Steppenwolf Theater Company is a Tony Award-winning company that helped launch the careers of Gary Sinise, John Malkovich and countless others. The Chicago institution brought Sam Shepard's "True West," Tracy Letts' brilliant "August: Osage County," and other critically acclaimed masterpieces to New York and the rest of the world.
But judging from last night's episode of "The Good Wife," you might think it was a high-school dinner theater troupe.
The CBS drama, set in Chicago and filmed in New York, centers around the wife of an adulterous politician. In the episode, she is attending a political fundraiser at a hotel ballroom, when out of the blue, the host announces that the Steppenwolf Theater Company will be performing as dinner is served.
What follows is a painfully bad set of scenes about a young, British-accented farm boy and his beloved "moo-cow," who is sent off to war.
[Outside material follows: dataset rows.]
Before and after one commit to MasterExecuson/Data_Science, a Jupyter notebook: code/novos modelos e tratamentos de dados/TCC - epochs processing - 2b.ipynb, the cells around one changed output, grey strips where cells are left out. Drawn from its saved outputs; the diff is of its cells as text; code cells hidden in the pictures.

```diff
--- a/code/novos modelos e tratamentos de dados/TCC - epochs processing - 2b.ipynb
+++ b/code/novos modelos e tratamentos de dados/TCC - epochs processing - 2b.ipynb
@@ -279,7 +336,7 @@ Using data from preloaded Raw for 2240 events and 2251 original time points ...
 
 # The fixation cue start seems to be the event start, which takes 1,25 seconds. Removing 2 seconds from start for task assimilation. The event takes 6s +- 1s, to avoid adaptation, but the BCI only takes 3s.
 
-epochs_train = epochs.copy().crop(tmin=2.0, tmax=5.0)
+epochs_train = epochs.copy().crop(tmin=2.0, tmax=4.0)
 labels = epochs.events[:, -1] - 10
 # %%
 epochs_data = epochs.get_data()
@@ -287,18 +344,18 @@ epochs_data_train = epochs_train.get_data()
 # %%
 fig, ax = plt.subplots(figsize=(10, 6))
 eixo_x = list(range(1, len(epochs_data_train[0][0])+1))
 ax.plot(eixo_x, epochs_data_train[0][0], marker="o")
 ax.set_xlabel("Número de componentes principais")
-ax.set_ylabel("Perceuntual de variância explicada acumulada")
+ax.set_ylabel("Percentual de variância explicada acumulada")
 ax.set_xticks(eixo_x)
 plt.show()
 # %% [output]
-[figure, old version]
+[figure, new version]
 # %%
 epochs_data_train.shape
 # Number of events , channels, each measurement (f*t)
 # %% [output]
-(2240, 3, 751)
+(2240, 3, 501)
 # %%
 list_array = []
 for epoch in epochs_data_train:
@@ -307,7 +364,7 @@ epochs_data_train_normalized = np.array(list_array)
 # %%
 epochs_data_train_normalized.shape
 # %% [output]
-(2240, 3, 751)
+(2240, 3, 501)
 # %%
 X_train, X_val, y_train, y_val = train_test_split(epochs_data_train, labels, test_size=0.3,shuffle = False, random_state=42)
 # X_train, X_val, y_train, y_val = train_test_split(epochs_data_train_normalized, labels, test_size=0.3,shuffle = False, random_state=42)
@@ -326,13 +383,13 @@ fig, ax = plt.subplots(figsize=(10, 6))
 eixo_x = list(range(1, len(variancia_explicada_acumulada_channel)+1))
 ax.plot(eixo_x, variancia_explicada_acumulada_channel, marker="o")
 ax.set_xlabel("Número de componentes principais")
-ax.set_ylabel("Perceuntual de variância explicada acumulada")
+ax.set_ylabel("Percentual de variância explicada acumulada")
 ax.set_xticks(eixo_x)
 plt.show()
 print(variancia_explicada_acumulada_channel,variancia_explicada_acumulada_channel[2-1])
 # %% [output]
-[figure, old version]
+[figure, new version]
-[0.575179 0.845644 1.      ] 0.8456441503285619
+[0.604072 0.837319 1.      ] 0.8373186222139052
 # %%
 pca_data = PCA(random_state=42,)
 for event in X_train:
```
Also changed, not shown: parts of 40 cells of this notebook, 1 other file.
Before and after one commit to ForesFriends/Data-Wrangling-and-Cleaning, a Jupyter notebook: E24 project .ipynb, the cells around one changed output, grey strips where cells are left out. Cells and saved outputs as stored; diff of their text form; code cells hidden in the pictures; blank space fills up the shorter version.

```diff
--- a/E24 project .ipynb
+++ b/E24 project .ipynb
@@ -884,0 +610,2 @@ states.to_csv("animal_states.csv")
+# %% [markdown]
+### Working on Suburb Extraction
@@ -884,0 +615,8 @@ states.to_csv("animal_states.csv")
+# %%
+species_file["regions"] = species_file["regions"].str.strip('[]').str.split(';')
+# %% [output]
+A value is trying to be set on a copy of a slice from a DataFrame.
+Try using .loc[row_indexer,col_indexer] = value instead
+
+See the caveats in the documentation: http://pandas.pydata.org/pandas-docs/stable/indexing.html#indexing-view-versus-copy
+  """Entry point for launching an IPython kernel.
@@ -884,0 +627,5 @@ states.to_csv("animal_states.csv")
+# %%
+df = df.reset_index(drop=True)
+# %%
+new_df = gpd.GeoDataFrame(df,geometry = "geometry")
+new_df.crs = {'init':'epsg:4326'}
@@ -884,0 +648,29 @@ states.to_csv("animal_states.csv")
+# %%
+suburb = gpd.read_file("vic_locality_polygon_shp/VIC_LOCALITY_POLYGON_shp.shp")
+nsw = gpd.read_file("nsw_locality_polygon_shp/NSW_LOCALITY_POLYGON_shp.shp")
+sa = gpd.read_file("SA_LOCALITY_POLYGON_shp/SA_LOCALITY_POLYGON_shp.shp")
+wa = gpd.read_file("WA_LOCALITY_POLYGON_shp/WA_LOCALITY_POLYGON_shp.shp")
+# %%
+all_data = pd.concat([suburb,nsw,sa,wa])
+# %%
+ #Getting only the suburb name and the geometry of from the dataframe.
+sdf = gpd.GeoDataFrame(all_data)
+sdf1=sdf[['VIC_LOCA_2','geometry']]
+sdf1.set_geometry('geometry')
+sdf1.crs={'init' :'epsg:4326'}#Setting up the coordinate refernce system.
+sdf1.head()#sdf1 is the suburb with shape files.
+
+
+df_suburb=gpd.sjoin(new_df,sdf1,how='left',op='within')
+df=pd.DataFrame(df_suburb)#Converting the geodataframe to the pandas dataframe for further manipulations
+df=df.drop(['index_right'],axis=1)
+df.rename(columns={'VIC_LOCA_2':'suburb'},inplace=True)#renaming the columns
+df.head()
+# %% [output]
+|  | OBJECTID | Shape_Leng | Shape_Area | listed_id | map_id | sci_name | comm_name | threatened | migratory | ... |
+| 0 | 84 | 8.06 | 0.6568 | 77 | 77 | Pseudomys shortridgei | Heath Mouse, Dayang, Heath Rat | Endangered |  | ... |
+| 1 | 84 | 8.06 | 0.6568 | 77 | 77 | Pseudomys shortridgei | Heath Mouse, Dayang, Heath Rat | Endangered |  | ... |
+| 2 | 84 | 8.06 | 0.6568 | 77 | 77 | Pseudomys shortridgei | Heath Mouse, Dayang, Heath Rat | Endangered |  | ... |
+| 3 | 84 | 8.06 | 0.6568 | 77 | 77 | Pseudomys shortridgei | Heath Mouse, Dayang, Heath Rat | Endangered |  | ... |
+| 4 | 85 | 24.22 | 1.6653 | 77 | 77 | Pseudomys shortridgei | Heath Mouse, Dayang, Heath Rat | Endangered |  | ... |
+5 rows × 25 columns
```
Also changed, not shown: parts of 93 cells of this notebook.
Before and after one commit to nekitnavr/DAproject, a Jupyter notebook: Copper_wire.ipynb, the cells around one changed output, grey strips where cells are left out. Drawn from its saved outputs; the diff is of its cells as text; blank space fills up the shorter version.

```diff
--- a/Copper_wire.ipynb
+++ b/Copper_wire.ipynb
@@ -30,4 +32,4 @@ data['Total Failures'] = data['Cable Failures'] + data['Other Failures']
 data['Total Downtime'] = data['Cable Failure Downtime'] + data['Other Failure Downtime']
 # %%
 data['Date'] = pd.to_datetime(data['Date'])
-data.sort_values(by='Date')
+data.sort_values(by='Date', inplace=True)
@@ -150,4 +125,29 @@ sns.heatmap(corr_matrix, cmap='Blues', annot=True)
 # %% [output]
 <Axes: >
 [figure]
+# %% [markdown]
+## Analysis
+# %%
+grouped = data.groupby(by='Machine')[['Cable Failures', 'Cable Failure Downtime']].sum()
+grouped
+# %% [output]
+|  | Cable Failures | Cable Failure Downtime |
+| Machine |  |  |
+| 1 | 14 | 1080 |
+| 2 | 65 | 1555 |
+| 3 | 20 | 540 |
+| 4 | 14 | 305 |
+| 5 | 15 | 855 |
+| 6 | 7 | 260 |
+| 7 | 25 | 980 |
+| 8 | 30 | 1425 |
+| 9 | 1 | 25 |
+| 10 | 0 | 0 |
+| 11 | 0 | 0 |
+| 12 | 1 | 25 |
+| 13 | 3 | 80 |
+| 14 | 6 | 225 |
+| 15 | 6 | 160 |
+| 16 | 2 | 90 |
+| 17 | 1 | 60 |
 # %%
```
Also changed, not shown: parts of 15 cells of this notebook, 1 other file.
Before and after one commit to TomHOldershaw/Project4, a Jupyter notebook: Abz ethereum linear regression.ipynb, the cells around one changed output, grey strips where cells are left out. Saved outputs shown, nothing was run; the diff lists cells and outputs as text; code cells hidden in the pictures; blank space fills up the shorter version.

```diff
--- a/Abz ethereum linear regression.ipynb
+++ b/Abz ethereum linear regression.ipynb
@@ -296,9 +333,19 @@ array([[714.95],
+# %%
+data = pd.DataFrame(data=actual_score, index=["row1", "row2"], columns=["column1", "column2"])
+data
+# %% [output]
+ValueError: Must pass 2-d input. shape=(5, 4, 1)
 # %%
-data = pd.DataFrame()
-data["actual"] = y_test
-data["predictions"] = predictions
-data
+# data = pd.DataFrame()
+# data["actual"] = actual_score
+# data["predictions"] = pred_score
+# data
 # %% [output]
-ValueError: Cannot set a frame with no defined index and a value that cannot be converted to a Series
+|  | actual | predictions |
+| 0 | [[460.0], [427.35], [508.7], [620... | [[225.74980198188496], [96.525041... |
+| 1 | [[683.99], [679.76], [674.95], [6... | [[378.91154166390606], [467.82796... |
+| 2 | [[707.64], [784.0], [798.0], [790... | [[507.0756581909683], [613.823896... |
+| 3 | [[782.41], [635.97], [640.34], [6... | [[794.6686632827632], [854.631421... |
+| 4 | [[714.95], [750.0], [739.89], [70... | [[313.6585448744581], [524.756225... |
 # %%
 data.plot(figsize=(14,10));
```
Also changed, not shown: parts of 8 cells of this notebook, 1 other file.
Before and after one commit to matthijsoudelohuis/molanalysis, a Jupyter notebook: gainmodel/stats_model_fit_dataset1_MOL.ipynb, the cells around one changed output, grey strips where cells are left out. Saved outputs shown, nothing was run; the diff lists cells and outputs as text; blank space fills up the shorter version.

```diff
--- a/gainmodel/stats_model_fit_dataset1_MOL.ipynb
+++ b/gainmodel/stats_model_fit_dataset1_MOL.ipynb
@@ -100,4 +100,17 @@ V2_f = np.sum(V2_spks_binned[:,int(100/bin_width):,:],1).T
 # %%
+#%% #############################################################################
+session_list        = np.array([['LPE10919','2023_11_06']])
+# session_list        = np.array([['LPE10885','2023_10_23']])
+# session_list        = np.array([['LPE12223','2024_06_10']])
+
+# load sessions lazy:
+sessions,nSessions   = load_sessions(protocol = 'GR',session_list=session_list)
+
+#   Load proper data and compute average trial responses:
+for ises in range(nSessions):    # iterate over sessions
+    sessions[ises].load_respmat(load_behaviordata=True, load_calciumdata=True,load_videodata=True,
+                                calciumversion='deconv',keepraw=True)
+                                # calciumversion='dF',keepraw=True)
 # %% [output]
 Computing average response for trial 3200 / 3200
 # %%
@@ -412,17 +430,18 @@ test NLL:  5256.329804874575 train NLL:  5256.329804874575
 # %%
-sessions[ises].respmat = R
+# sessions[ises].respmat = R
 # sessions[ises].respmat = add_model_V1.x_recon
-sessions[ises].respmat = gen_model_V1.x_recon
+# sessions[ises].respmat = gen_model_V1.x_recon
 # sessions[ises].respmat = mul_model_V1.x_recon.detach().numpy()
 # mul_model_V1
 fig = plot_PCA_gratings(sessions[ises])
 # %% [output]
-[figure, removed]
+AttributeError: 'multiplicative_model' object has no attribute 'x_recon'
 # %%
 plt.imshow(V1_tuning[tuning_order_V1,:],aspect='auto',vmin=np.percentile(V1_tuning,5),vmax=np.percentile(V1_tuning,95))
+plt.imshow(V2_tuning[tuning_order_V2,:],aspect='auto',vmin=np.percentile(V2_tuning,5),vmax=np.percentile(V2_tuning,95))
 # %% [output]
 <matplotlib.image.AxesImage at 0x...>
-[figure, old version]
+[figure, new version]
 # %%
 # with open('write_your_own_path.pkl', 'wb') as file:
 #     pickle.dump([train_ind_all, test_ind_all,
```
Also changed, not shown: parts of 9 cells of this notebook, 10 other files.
Words don't do the scene justice; watch it below. But it makes you wonder: what Steppenwolf were they thinking about here? Is this how New Yorkers view culture in "flyover country?" That any theater that's not in New York is just amateur hour? Or are we taking this too personally?
Watch the clip from "The Good Wife: